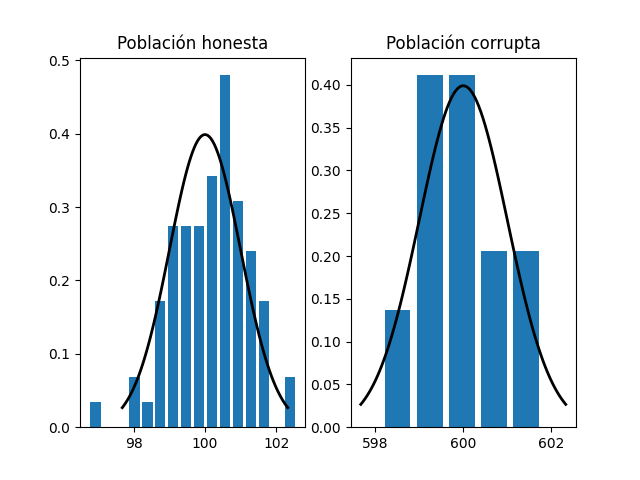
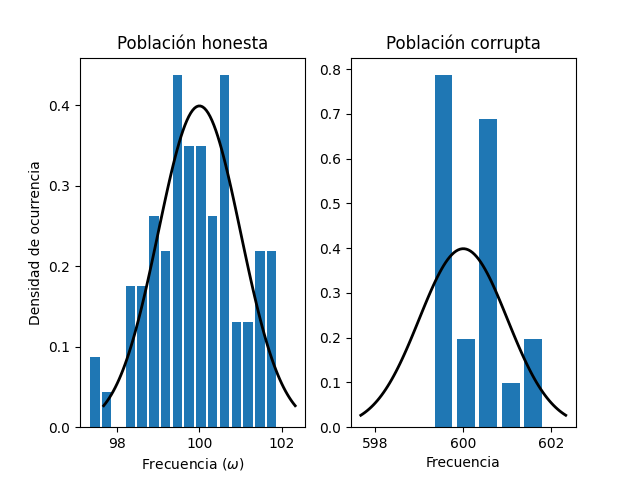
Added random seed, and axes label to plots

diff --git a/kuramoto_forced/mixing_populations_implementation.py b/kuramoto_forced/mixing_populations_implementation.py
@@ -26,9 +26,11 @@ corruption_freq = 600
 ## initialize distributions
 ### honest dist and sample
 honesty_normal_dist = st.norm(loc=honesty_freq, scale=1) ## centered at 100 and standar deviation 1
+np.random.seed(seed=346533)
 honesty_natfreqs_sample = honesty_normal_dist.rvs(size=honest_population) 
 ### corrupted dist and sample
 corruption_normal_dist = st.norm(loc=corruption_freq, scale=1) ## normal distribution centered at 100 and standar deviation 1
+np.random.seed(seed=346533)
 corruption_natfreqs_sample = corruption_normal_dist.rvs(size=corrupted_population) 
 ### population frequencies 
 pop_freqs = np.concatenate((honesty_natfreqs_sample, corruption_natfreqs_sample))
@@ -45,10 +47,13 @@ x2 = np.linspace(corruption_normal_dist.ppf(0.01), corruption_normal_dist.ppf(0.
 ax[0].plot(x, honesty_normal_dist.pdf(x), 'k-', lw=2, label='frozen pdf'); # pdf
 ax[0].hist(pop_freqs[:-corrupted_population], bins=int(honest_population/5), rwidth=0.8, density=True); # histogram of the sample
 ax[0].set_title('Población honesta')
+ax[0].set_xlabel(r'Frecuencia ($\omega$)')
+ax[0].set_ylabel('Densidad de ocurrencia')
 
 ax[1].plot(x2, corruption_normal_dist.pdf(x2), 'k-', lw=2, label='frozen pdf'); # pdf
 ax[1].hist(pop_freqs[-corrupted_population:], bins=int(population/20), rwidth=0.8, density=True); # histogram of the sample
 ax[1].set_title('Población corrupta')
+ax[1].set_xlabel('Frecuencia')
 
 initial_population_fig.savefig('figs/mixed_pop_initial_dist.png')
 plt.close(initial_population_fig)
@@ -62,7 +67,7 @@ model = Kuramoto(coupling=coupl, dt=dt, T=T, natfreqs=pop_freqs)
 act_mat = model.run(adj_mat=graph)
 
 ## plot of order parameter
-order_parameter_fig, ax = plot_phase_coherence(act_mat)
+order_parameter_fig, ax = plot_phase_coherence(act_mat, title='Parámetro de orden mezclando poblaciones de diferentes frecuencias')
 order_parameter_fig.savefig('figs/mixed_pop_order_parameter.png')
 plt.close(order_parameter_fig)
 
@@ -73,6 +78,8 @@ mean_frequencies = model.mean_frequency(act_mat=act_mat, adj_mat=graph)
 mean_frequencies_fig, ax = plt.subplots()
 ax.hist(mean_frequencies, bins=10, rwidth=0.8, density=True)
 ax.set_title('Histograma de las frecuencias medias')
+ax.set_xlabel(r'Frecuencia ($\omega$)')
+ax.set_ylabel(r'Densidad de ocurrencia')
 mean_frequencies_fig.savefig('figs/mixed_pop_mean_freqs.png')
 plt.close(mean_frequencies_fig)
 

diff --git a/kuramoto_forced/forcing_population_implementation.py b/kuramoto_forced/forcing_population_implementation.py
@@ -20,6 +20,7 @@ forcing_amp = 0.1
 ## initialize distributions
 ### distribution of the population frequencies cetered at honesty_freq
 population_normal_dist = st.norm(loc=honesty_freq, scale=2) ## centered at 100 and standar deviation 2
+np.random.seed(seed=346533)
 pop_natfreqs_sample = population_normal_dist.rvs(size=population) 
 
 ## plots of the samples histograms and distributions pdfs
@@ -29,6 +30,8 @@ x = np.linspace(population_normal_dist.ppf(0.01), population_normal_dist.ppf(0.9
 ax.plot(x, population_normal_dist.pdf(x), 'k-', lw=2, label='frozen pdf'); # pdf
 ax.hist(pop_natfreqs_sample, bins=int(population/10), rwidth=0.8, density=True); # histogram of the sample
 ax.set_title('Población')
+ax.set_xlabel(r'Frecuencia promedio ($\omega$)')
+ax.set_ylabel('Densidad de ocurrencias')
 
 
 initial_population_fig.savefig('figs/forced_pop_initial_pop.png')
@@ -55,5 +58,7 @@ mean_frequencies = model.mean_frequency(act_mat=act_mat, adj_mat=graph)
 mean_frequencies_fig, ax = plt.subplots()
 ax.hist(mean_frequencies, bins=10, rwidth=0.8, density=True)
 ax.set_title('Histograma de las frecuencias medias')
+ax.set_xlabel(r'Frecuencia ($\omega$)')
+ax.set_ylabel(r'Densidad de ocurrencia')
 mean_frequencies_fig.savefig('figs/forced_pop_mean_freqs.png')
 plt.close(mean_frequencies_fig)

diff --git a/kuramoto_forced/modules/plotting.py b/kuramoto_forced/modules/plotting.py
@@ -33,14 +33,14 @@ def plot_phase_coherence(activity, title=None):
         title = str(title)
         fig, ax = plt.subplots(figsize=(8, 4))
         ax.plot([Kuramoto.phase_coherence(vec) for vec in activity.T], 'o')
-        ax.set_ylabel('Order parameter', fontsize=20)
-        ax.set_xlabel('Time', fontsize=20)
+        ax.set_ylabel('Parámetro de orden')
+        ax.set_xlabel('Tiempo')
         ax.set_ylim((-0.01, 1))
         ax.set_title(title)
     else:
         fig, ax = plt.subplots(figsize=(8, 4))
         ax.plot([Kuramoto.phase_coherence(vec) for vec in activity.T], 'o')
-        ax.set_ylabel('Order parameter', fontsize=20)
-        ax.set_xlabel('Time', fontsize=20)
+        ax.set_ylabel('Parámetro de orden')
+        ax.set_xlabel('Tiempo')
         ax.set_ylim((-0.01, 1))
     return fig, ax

_____

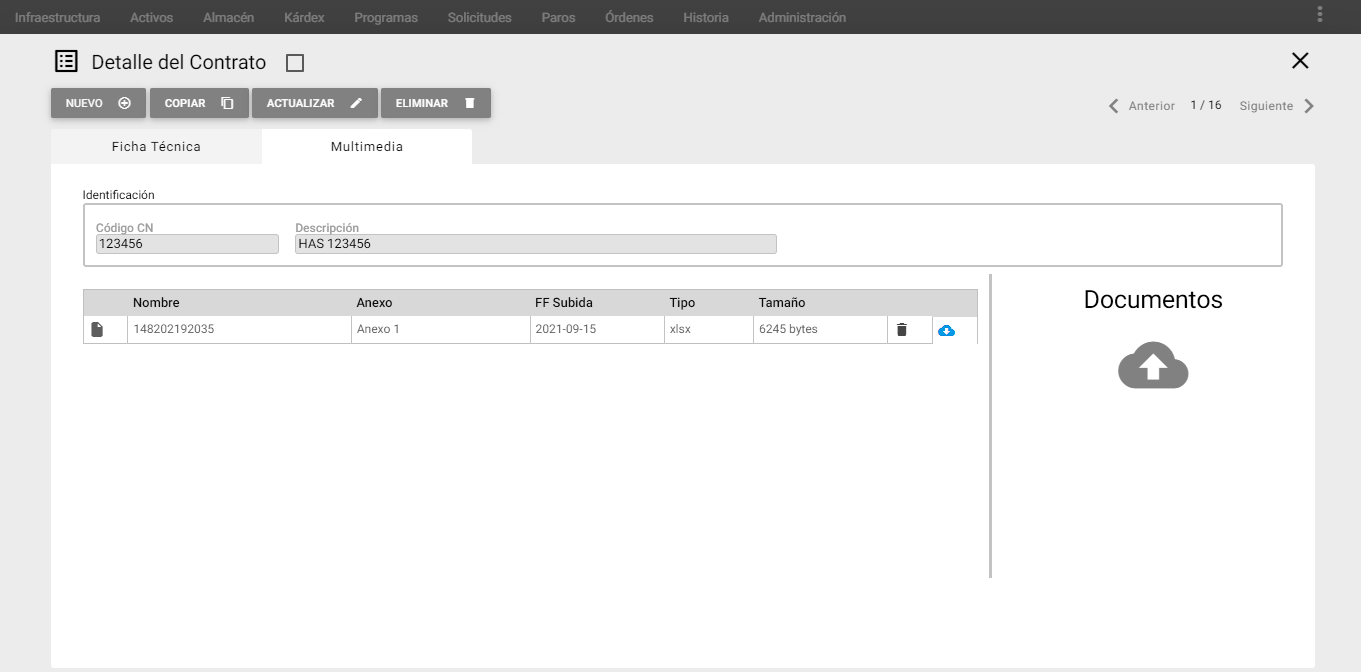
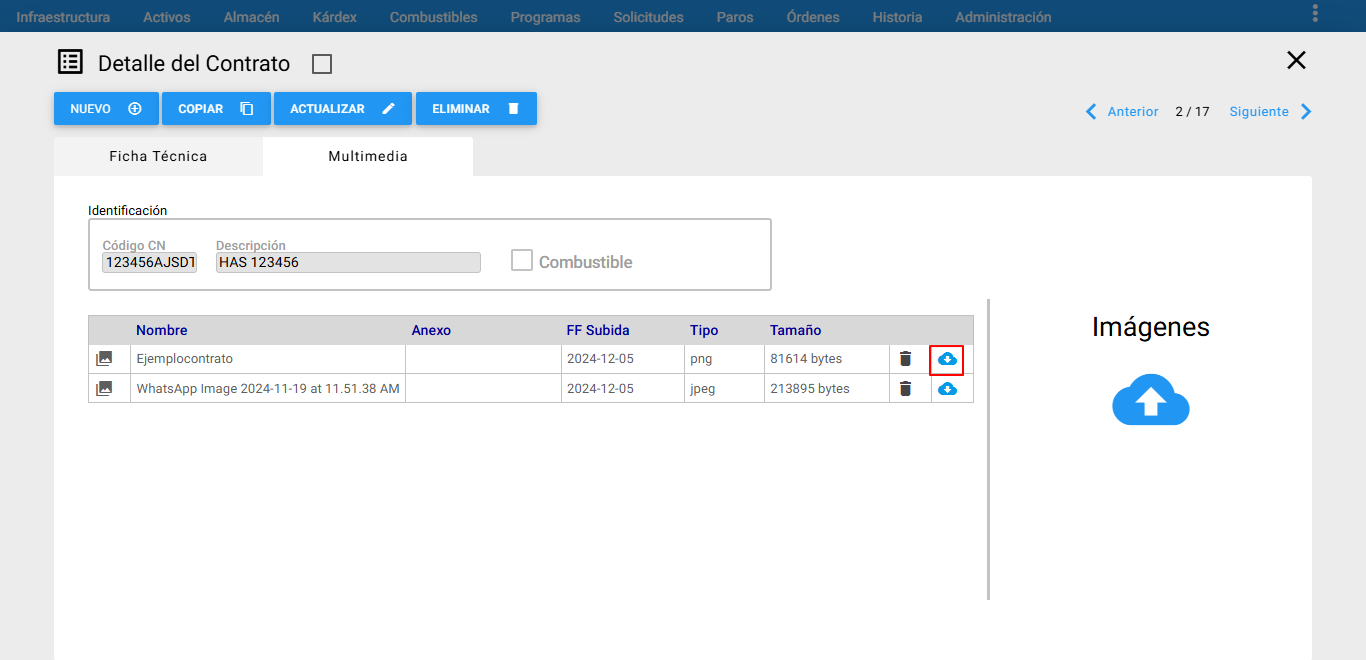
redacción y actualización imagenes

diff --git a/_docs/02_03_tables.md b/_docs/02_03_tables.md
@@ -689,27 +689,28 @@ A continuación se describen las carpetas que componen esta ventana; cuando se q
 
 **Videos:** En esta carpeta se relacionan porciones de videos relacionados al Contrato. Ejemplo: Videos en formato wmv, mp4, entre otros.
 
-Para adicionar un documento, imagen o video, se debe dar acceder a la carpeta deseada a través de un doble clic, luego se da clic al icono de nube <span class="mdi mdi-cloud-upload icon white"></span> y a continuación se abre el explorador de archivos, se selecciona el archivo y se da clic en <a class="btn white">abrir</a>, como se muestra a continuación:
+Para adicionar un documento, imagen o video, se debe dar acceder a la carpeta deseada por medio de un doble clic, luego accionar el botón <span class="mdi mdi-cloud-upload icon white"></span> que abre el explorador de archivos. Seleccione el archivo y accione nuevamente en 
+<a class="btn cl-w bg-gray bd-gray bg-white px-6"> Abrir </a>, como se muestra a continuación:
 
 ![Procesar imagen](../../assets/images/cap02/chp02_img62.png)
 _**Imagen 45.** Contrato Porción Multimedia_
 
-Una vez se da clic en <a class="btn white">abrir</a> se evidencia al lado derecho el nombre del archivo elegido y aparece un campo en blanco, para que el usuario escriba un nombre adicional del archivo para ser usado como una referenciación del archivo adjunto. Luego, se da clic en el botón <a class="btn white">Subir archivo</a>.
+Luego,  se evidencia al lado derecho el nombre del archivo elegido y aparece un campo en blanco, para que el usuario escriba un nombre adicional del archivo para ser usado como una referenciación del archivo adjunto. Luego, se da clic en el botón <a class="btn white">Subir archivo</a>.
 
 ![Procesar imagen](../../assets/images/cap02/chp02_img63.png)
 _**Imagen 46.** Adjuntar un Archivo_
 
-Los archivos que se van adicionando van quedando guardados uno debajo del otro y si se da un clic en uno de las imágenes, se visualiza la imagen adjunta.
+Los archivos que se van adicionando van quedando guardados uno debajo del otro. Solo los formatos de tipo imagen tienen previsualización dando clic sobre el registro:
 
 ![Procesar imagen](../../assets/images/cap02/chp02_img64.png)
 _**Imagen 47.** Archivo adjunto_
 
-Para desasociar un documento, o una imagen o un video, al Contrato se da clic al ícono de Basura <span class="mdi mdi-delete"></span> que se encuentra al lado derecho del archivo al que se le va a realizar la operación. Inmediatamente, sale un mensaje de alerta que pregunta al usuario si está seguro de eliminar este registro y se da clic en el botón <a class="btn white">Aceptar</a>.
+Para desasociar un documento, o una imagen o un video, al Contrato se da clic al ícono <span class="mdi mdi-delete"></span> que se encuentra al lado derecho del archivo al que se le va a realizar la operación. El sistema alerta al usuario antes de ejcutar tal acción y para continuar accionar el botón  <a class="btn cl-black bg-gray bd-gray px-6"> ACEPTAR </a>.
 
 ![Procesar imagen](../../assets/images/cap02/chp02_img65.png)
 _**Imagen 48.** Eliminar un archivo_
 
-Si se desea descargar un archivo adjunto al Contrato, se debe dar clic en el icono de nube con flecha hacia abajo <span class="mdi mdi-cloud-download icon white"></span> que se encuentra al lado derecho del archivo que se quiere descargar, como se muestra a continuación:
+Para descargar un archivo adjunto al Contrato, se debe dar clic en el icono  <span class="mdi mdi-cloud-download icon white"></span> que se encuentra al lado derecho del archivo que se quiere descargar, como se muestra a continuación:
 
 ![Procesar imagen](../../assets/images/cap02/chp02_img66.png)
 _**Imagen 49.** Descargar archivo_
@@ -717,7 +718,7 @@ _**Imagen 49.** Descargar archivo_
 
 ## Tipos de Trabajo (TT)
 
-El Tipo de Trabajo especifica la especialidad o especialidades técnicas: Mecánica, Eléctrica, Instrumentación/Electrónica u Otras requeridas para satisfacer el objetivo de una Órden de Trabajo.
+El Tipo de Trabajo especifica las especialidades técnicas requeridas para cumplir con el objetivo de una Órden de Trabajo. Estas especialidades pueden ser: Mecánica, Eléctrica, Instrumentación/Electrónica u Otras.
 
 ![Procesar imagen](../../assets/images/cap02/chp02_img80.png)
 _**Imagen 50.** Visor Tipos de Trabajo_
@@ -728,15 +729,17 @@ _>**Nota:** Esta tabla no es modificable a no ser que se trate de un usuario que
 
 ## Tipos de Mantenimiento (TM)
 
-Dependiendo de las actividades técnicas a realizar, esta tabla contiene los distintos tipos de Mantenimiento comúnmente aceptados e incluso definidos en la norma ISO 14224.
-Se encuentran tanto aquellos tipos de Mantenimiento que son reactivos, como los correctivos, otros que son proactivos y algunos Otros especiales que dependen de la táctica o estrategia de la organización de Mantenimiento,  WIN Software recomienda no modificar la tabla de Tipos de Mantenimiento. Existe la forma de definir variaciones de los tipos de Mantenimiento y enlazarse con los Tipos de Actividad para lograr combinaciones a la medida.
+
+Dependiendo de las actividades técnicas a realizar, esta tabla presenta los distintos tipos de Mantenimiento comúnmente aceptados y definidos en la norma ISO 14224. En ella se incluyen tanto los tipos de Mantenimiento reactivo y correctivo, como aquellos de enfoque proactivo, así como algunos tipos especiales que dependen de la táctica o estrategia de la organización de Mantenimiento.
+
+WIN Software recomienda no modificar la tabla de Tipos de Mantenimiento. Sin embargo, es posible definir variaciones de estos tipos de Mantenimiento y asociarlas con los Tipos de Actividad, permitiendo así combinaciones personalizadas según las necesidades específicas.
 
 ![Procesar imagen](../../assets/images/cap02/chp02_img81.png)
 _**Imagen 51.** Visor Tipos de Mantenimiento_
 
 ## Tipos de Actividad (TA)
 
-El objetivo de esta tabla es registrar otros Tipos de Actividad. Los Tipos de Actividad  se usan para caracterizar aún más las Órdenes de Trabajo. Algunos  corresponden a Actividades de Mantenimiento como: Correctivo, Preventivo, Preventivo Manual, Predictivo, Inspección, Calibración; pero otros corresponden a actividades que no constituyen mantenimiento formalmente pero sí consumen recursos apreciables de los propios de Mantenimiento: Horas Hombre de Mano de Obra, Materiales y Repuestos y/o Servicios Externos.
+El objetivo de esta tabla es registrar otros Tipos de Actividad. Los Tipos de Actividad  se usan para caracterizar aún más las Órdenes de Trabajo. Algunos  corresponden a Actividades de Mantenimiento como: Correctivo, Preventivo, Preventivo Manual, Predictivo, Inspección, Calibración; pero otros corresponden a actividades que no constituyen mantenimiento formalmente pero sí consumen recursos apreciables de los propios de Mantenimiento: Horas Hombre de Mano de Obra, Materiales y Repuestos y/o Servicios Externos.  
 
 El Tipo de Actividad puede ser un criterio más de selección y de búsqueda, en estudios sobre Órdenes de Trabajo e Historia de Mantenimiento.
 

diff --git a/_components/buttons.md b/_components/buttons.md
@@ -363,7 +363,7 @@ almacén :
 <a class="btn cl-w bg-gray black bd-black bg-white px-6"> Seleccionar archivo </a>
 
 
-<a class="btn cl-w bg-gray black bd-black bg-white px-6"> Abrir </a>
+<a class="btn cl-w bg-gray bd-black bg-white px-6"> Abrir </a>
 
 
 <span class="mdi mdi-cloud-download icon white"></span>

_____

> _WHAT YOU SHOULD DO_
Taking the entries above, restate exactly those lines that fall between the line with "-717,7 +718,7 @@ _**Imagen 49.** Descargar archivo_" and the line with "## Tipos de Trabajo (TT)", keeping both of those lines too.

> _SOLUTION BELOW_
@@ -717,7 +718,7 @@ _**Imagen 49.** Descargar archivo_
 
 ## Tipos de Trabajo (TT)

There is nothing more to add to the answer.